What Hollywood Execs Privately Say About Netflix

Time Warner CEO Jeff Bewkes is openly hostile, refusing to license premium HBO content to Netflix’s streaming service while questioning the virtue of dealing with a company that might erode the perceived value of content. Phil Kent, CEO of Turner Broadcasting Systems, a Time Warner company, has gone further, warning TV executives who might be thinking about selling Netflix streaming rights to their shows to think twice about the impact those deals might have on traditional syndication pacts.

"We’ve been telling our suppliers — the various studios that we buy from — that in the future, [Netflix streaming deals are] going to have a significant impact on what we’re going to be willing to pay for programming or even bid at all," Kent told investors Jan 5.

But despite those gripes, just about every major content creator now has a streaming deal with Netflix. The company secured streaming rights to 49 percent of the domestic box-office tally for 2010 and continues to sign up Hollywood partners. “Even though it has a detrimental effect on their business, everyone keeps feeding them content,” BTIG Research analyst Richard Greenfield says.

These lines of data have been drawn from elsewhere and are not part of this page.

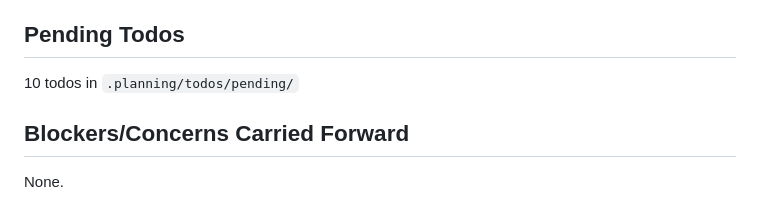
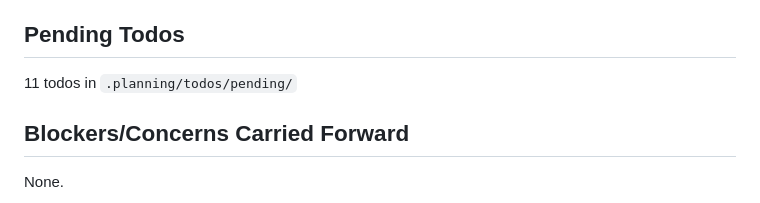
Before and after one commit to jabbermarky/icecream, a Markdown page: .planning/STATE.md, the part around the change. GitHub-like rendering.

Commit message:
docs: capture todo - Optimize for GitHub Pages deployment
Area: tooling

Co-Authored-By: Claude Opus 4.5 <noreply@anthropic.com>

```diff
--- a/.planning/STATE.md
+++ b/.planning/STATE.md
@@ -61,7 +61,7 @@ Progress: Milestone complete
 
 ## Pending Todos
 
-10 todos in `.planning/todos/pending/`
+11 todos in `.planning/todos/pending/`
 
 ## Blockers/Concerns Carried Forward
 
```
Also changed, not shown: 1 other file.
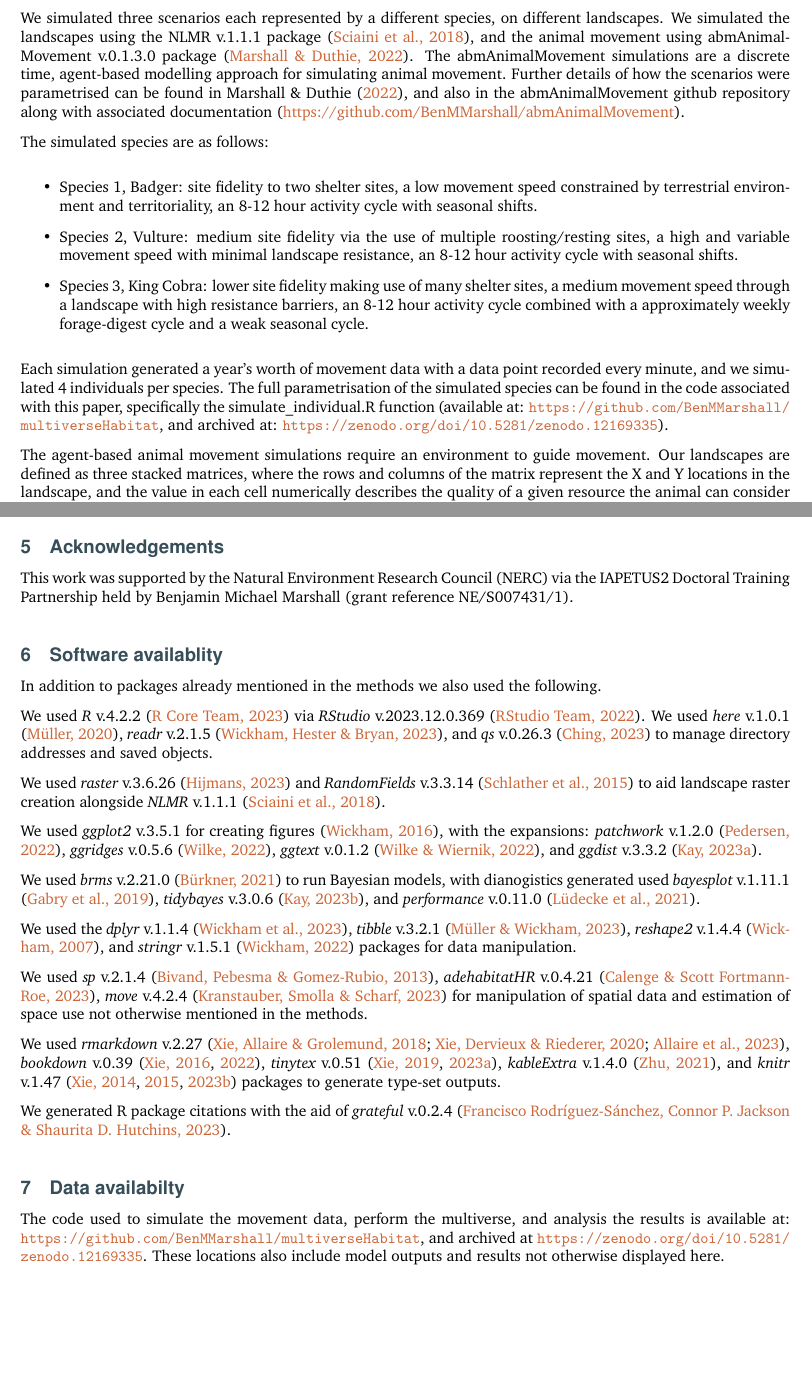
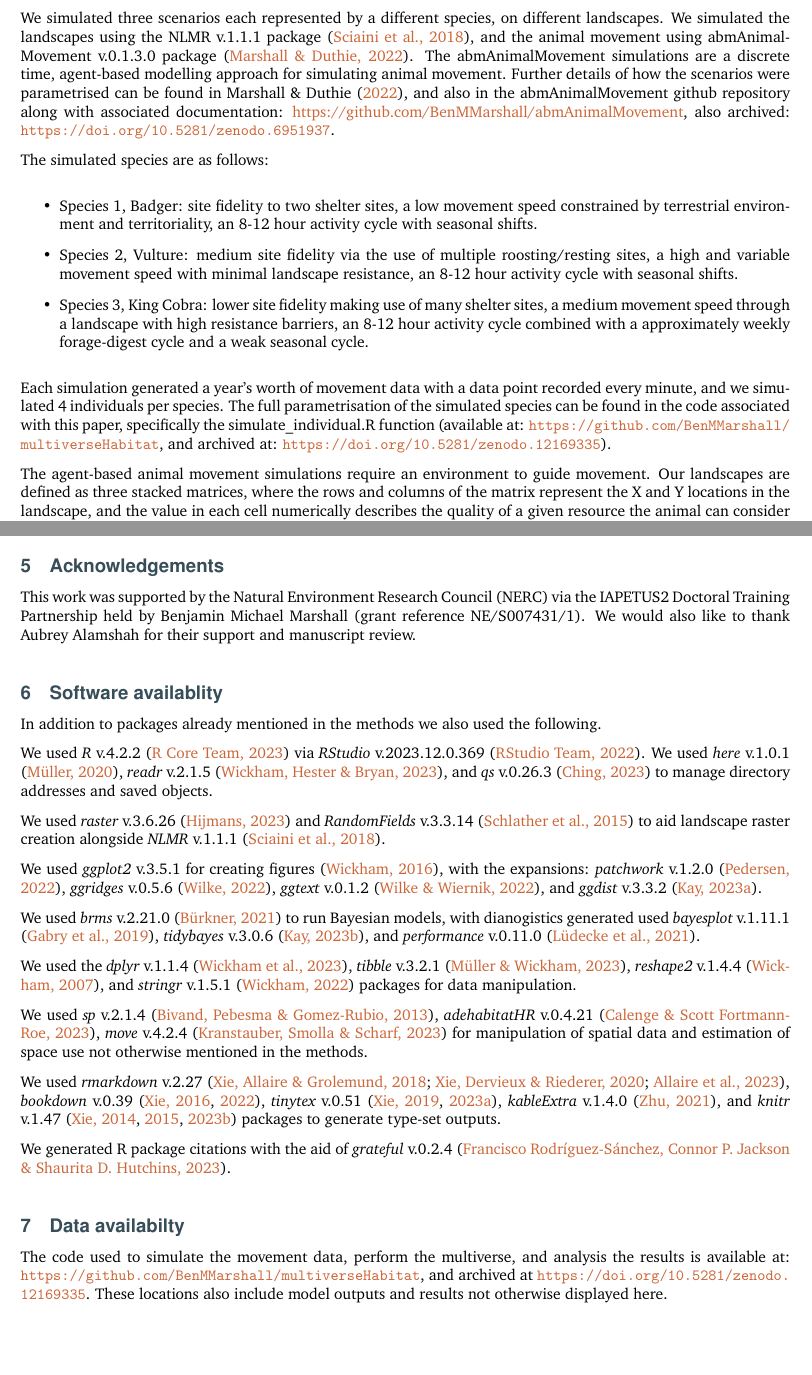
Before and after one commit to BenMMarshall/multiverseHabitat, a LaTeX paper (notebook/manuscript/multiverseHabitatManuscript.tex): two parts of pages 4 and 19 of 31, joined at a grey line, cut so that both start at the same text. Compiled offline with pdfLaTeX.

Commit message:
Added abmAnimalMovement archive and acknowledgements

```diff
--- a/notebook/manuscript/multiverseHabitatManuscript.tex
+++ b/notebook/manuscript/multiverseHabitatManuscript.tex
@@ -172,7 +172,7 @@ Using a branching set of sampling and analysis options, we examine which decisio
 We simulated three scenarios each represented by a different species, on different landscapes.
 We simulated the landscapes using the NLMR v.1.1.1 package (\citeproc{ref-NLMR}{Sciaini et al., 2018}), and the animal movement using abmAnimalMovement v.0.1.3.0 package (\citeproc{ref-abmAnimalMovement}{Marshall \& Duthie, 2022}).
 The abmAnimalMovement simulations are a discrete time, agent-based modelling approach for simulating animal movement.
-Further details of how the scenarios were parametrised can be found in Marshall \& Duthie (\citeproc{ref-abmAnimalMovement}{2022}), and also in the abmAnimalMovement github repository along with associated documentation (\href{https://github.com/BenMMarshall/abmAnimalMovement/tree/main/notebook/manuscript}{https://github.com/BenMMarshall/abmAnimalMovement}).
+Further details of how the scenarios were parametrised can be found in Marshall \& Duthie (\citeproc{ref-abmAnimalMovement}{2022}), and also in the abmAnimalMovement github repository along with associated documentation: \href{https://github.com/BenMMarshall/abmAnimalMovement/tree/main/notebook/manuscript}{https://github.com/BenMMarshall/abmAnimalMovement}, also archived: \url{https://doi.org/10.5281/zenodo.6951937}.
 
 The simulated species are as follows:
 
@@ -186,7 +186,7 @@ The simulated species are as follows:
 \end{itemize}
 
 Each simulation generated a year's worth of movement data with a data point recorded every minute, and we simulated 4 individuals per species.
-The full parametrisation of the simulated species can be found in the code associated with this paper, specifically the simulate\_individual.R function (available at: \url{https://github.com/BenMMarshall/multiverseHabitat}, and archived at: \url{https://zenodo.org/doi/10.5281/zenodo.12169335}).
+The full parametrisation of the simulated species can be found in the code associated with this paper, specifically the simulate\_individual.R function (available at: \url{https://github.com/BenMMarshall/multiverseHabitat}, and archived at: \url{https://doi.org/10.5281/zenodo.12169335}).
 
 The agent-based animal movement simulations require an environment to guide movement.
 Our landscapes are defined as three stacked matrices, where the rows and columns of the matrix represent the X and Y locations in the landscape, and the value in each cell numerically describes the quality of a given resource the animal can consider when deciding where to move.
@@ -606,6 +606,7 @@ Newer methods of habitat selection analysis appear to reduce variation from rese
 \section{Acknowledgements}\label{acknowledgements}
 
 This work was supported by the Natural Environment Research Council (NERC) via the IAPETUS2 Doctoral Training Partnership held by Benjamin Michael Marshall (grant reference NE/S007431/1).
+We would also like to thank Aubrey Alamshah for their support and manuscript review.
 
 \section{Software availablity}\label{software-availablity}
 
@@ -630,7 +631,7 @@ We generated R package citations with the aid of \emph{grateful} v.0.2.4 (\citep
 
 \section{Data availabilty}\label{data-availabilty}
 
-The code used to simulate the movement data, perform the multiverse, and analysis the results is available at: \url{https://github.com/BenMMarshall/multiverseHabitat}, and archived at \url{https://zenodo.org/doi/10.5281/zenodo.12169335}.
+The code used to simulate the movement data, perform the multiverse, and analysis the results is available at: \url{https://github.com/BenMMarshall/multiverseHabitat}, and archived at \url{https://doi.org/10.5281/zenodo.12169335}.
 These locations also include model outputs and results not otherwise displayed here.
 
 \clearpage
```
Also changed, not shown: 1 other file.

An interesting article, though it's sad to think that a network as progressive as HBO in terms of content is so resistant to change when it comes to distribution.